First and foremost, financial planners must be able to explain to their customers why living in retirement is different than preparing for it.
"It's not about how to save. It's about figuring out how to live," said Joseph F. Coughlin, founding director of AgeLab at the Massachusetts Institute of Technology. "Longevity is something we all strive for, but are not preparing for," said Coughlin, a guest speaker at "The Future of Longevity," a recent webinar jointly presented by MIT and The Hartford.
For one thing, whereas retirement used to be a decade or so of golden years, it's now more likely to be two or even three.
For another, families are not having frank talks among themselves, or with their financial planners. Mainly, that's because people are too busy, or too uncomfortable to talk about their own mortality, and especially the mortality of a spouse or loved one.
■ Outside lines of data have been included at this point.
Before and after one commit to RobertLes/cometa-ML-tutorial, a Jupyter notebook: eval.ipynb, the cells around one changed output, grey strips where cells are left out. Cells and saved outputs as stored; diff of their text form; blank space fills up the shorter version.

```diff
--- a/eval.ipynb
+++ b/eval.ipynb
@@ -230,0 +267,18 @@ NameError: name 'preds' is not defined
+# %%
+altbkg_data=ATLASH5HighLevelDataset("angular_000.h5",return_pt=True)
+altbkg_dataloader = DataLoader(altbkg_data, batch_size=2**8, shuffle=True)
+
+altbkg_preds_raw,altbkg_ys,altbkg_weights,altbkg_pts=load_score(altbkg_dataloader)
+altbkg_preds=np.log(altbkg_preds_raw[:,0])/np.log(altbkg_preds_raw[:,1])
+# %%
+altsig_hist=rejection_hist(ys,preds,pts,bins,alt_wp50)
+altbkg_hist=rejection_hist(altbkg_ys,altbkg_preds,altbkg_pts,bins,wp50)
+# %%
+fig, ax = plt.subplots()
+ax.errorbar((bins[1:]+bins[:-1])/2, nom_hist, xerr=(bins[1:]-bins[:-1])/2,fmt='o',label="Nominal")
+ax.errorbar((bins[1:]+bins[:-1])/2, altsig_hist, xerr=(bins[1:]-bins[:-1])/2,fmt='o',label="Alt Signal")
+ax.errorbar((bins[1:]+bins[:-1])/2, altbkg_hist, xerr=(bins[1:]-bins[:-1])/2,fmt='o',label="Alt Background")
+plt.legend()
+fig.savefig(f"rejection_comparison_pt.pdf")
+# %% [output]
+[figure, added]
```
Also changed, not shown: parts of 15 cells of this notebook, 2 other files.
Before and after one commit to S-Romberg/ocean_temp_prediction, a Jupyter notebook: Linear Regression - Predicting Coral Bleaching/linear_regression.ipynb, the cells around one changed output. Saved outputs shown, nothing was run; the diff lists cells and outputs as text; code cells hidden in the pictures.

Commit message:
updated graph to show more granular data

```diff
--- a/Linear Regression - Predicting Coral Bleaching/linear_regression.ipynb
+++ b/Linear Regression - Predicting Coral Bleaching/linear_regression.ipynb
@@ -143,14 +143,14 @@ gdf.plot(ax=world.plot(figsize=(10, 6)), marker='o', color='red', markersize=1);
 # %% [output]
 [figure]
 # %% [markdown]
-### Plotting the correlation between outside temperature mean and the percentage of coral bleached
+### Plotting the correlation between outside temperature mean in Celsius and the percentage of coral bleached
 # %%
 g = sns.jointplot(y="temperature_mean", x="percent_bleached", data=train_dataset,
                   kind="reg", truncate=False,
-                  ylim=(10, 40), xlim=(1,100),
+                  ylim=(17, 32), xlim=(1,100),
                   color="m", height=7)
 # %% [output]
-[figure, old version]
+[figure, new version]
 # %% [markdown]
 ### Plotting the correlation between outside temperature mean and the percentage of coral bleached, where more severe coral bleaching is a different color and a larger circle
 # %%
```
Such conversation may be taboo, but it's essential, said John Diehl, a certified financial planner and vice president specializing in retirement solutions with The Hartford. "Financial advisers have a responsibility to raise these questions, or they are doing their clients a disservice," Diehl said. Only after those questions are asked, and answered honestly, can real planning begin, said Maureen Mohyde, director of The Hartford's gerontology group.
Couples should consider at least three possible contingencies, which Mohyde refers to as the "ABC Plan." In one scenario, both husband and wife die at the same time. In another, the husband outlives the wife, and in a third, the wife outlives the husband. Then, those approaching retirement should look at each possibility honestly, based on family health histories and cold, hard actuarial statistics.
Devising such an ABC plan will help couples feel more comfortable, and can help financial planners retain clients for life. Statistics show that the majority of widows switch financial planners within three years of their husbands' deaths. Planners can avoid losing that business by ensuring that the man and wife both feel involved and aware throughout the retirement planning process.
For women, retirement can be especially risky. Women tend to outlive their husbands and often spend between eight and 10 years alone. And although their income typically drops to half of what it was, expenses typically decrease by only 20%, Mohyde said.
Furthermore, as Baby Boomers are living longer, so are their own parents. Three-quarters of the time, the woman will be the one to care for her own ailing parents or in-laws, often passing up promotions at work, or taking time off. Both scenarios mean forgoing income, and lessening, if not completely suspending, contributions to 401(k)-type plans.
With the modern family no longer concentrated in one geographic area, caretakers may not have the social network those in generations past did. Caring for one's parents may mean either moving closer to them, or hiring someone else to help. Women typically will spend their own assets before tapping into whatever assets their ailing parents may have, Diehl said.
After caring for their own parents, women often also care for their spouses, statistics show, or pay for someone else to help, Walters said.
And then there are the children; they keep coming back. Boomers' children often "boomerang," returning home to live after college, rather than moving out, thereby subtly keeping household costs high.
Not only is retirement changing, but the age of retirement is shifting, too.